### THE PROBLEM
The records that follow are to be given again exactly. Do not carry over any image.

### SUPPLIED ENTRIES
[Start of section]
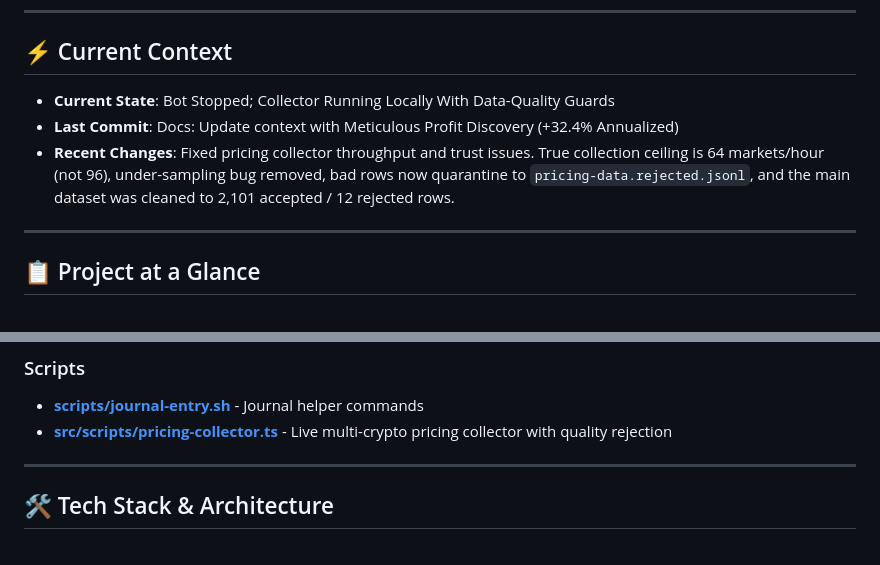
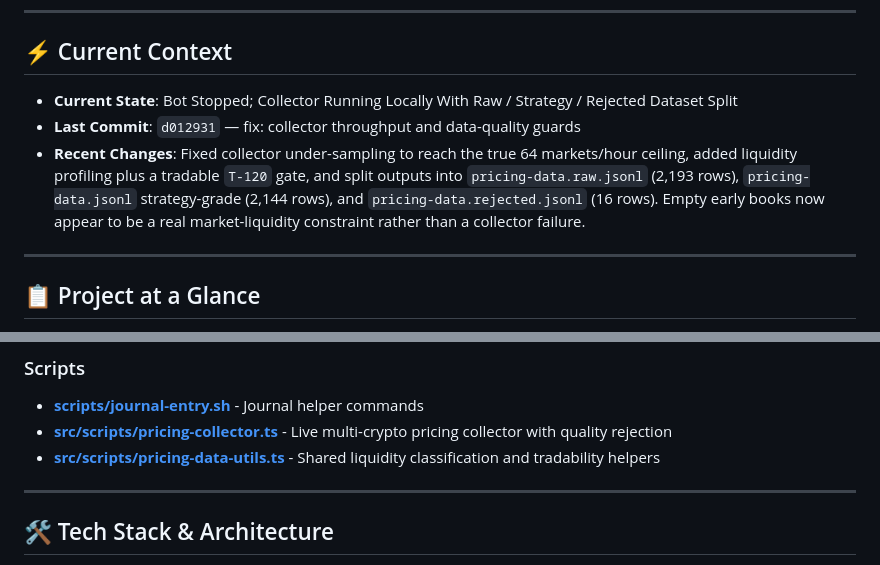
Before and after one commit to lwt255/polymarket-mm, a Markdown page: CLAUDE.md, 2 parts joined by grey strips. GitHub-like rendering.

Commit message:
docs: journal 2026-03-23 — dataset split and liquidity

```diff
--- a/CLAUDE.md
+++ b/CLAUDE.md
@@ -5,9 +5,9 @@
 ---
 
 ## ⚡ Current Context
-- **Current State**: Bot Stopped; Collector Running Locally With Data-Quality Guards
-- **Last Commit**: Docs: Update context with Meticulous Profit Discovery (+32.4% Annualized)
-- **Recent Changes**: Fixed pricing collector throughput and trust issues. True collection ceiling is 64 markets/hour (not 96), under-sampling bug removed, bad rows now quarantine to `pricing-data.rejected.jsonl`, and the main dataset was cleaned to 2,101 accepted / 12 rejected rows.
+- **Current State**: Bot Stopped; Collector Running Locally With Raw / Strategy / Rejected Dataset Split
+- **Last Commit**: `d012931` — fix: collector throughput and data-quality guards
+- **Recent Changes**: Fixed collector under-sampling to reach the true 64 markets/hour ceiling, added liquidity profiling plus a tradable `T-120` gate, and split outputs into `pricing-data.raw.jsonl` (2,193 rows), `pricing-data.jsonl` strategy-grade (2,144 rows), and `pricing-data.rejected.jsonl` (16 rows). Empty early books now appear to be a real market-liquidity constraint rather than a collector failure.
 
 ---
 
@@ -34,6 +34,7 @@ This is a **Polymarket prediction market bot system** for automated trading on P
 ### Scripts
 - **[scripts/journal-entry.sh](scripts/journal-entry.sh)** - Journal helper commands
 - **[src/scripts/pricing-collector.ts](src/scripts/pricing-collector.ts)** - Live multi-crypto pricing collector with quality rejection
+- **[src/scripts/pricing-data-utils.ts](src/scripts/pricing-data-utils.ts)** - Shared liquidity classification and tradability helpers
 
 ---
 
```
Also changed, not shown: journal/2026-03-23.md (+67 -0 lines).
[End of section]
### ANSWER FOR THE TASK
Before and after one commit to lwt255/polymarket-mm, a Markdown page: CLAUDE.md, 2 parts joined by grey strips. GitHub-like rendering.

Commit message:
docs: journal 2026-03-23 — dataset split and liquidity

```diff
--- a/CLAUDE.md
+++ b/CLAUDE.md
@@ -5,9 +5,9 @@
 ---
 
 ## ⚡ Current Context
-- **Current State**: Bot Stopped; Collector Running Locally With Data-Quality Guards
-- **Last Commit**: Docs: Update context with Meticulous Profit Discovery (+32.4% Annualized)
-- **Recent Changes**: Fixed pricing collector throughput and trust issues. True collection ceiling is 64 markets/hour (not 96), under-sampling bug removed, bad rows now quarantine to `pricing-data.rejected.jsonl`, and the main dataset was cleaned to 2,101 accepted / 12 rejected rows.
+- **Current State**: Bot Stopped; Collector Running Locally With Raw / Strategy / Rejected Dataset Split
+- **Last Commit**: `d012931` — fix: collector throughput and data-quality guards
+- **Recent Changes**: Fixed collector under-sampling to reach the true 64 markets/hour ceiling, added liquidity profiling plus a tradable `T-120` gate, and split outputs into `pricing-data.raw.jsonl` (2,193 rows), `pricing-data.jsonl` strategy-grade (2,144 rows), and `pricing-data.rejected.jsonl` (16 rows). Empty early books now appear to be a real market-liquidity constraint rather than a collector failure.
 
 ---
 
@@ -34,6 +34,7 @@ This is a **Polymarket prediction market bot system** for automated trading on P
 ### Scripts
 - **[scripts/journal-entry.sh](scripts/journal-entry.sh)** - Journal helper commands
 - **[src/scripts/pricing-collector.ts](src/scripts/pricing-collector.ts)** - Live multi-crypto pricing collector with quality rejection
+- **[src/scripts/pricing-data-utils.ts](src/scripts/pricing-data-utils.ts)** - Shared liquidity classification and tradability helpers
 
 ---
 
```
Also changed, not shown: journal/2026-03-23.md (+67 -0 lines).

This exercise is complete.